Dr. Charles Tator (JENNIFER ROBERTS for The Globe and Mail)

Should you sign your kid up for a contact sport? Add to ...

Welcome to Health Advisor, where contributors share their knowledge in fields ranging from fitness to psychology, pediatrics to aging. Follow us @Globe_Health.

These days, it’s tough for parents to decide whether to enroll their children in organized sports such as hockey, football, rugby or even soccer and basketball.
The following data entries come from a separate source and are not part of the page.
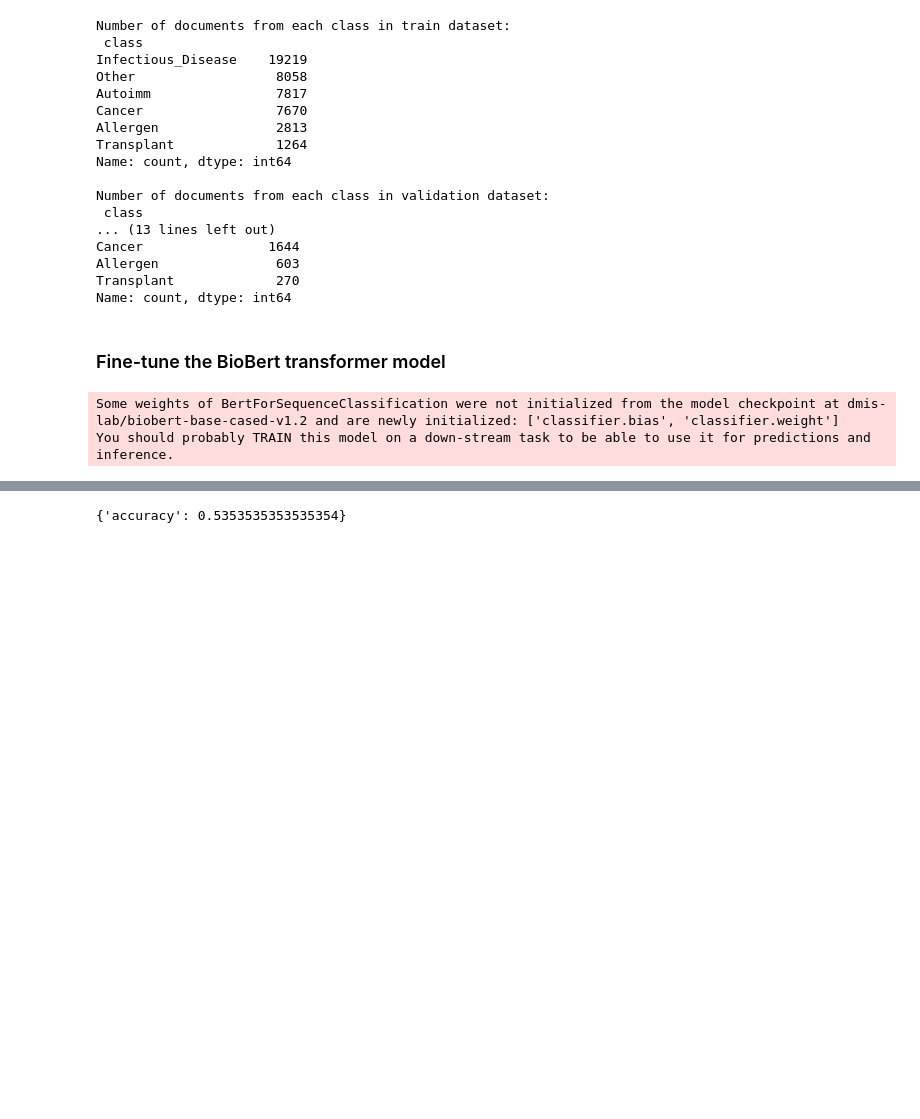
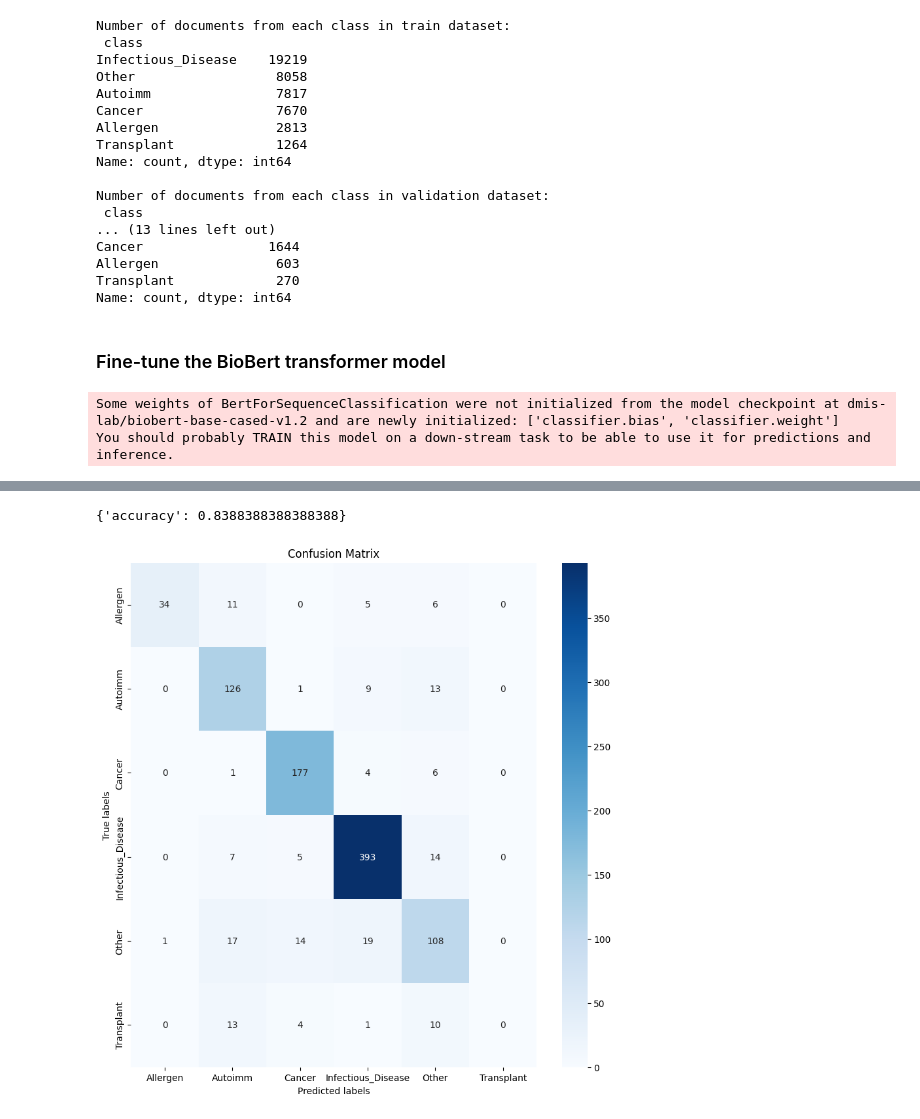
Before and after one commit to mikkelnrasmussen/BioReader, a Jupyter notebook: src/python/transformer_test.ipynb, the cells around one changed output, grey strips where cells are left out. Drawn from its saved outputs; the diff is of its cells as text; code cells hidden in the pictures; blank space fills up the shorter version.

Commit message:
analys: update evaluation plots

```diff
--- a/src/python/transformer_test.ipynb
+++ b/src/python/transformer_test.ipynb
@@ -205,7 +210,7 @@ num_labels = len(train_df['class_int'].unique())
 model = BertForSequenceClassification.from_pretrained(model_name, num_labels=num_labels)
 
 # 1. Tokenization
-data_size = 100
+data_size = 1000
 train_abstract = train_df['Abstract'].tolist()[1:data_size]
 eval_abstract = eval_df['Abstract'].tolist()[1:data_size]
 tokenized_train = tokenizer(train_abstract, padding=True, truncation=True, return_tensors="pt", max_length=512)
@@ -302,16 +306,46 @@ Epoch 1 Average Loss: 1.5393
 # %%
 # 3. Evaluation
 metric = load_metric("accuracy")
+
+# Store probabilities, predictions and true labels
+all_scores = []
+all_predictions = []
+all_true_labels = []
+
 model.eval()
 for batch in eval_dataloader:
     batch = {k: v.to(device) for k, v in batch.items()}
     with torch.no_grad():
         outputs = model(**batch)
+    logits = outputs.logits
 
-    logits = outputs.logits
-    predictions = torch.argmax(logits, dim=-1)
+    # Get probabilities and predictions
+    scores = torch.nn.functional.softmax(logits, dim=1).cpu().numpy()
+    predictions = torch.argmax(logits, dim=-1).cpu().numpy()
+
+    # For computing the metric
     metric.add_batch(predictions=predictions, references=batch["labels"])
 
+    # Save probabilites, predictions and labels
+    all_scores.extend(scores)
+    all_predictions.extend(predictions)
+    all_true_labels.extend(batch["labels"].cpu().numpy())
+
 print(metric.compute())
 # %% [output]
-{'accuracy': 0.5353535353535354}
+{'accuracy': 0.8388388388388388}
+# %%
+# Generate the confusion matrix
+cm = confusion_matrix(all_true_labels, all_predictions)
+
+# Plot the confusion matrix
+plt.figure(figsize=(10, 10))
+sns.heatmap(cm, annot=True, fmt='g', cmap='Blues',
+            xticklabels=label_encoder.classes_,
+            yticklabels=label_encoder.classes_)
+plt.xlabel('Predicted labels')
+plt.ylabel('True labels')
+plt.title('Confusion Matrix')
+plt.show()
+# %% [output]
+[figure, added]
```
Also changed, not shown: parts of 7 cells of this notebook.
There is more worrisome information out there about the effects of concussions than when I signed up my kids or when my parents let me sign up.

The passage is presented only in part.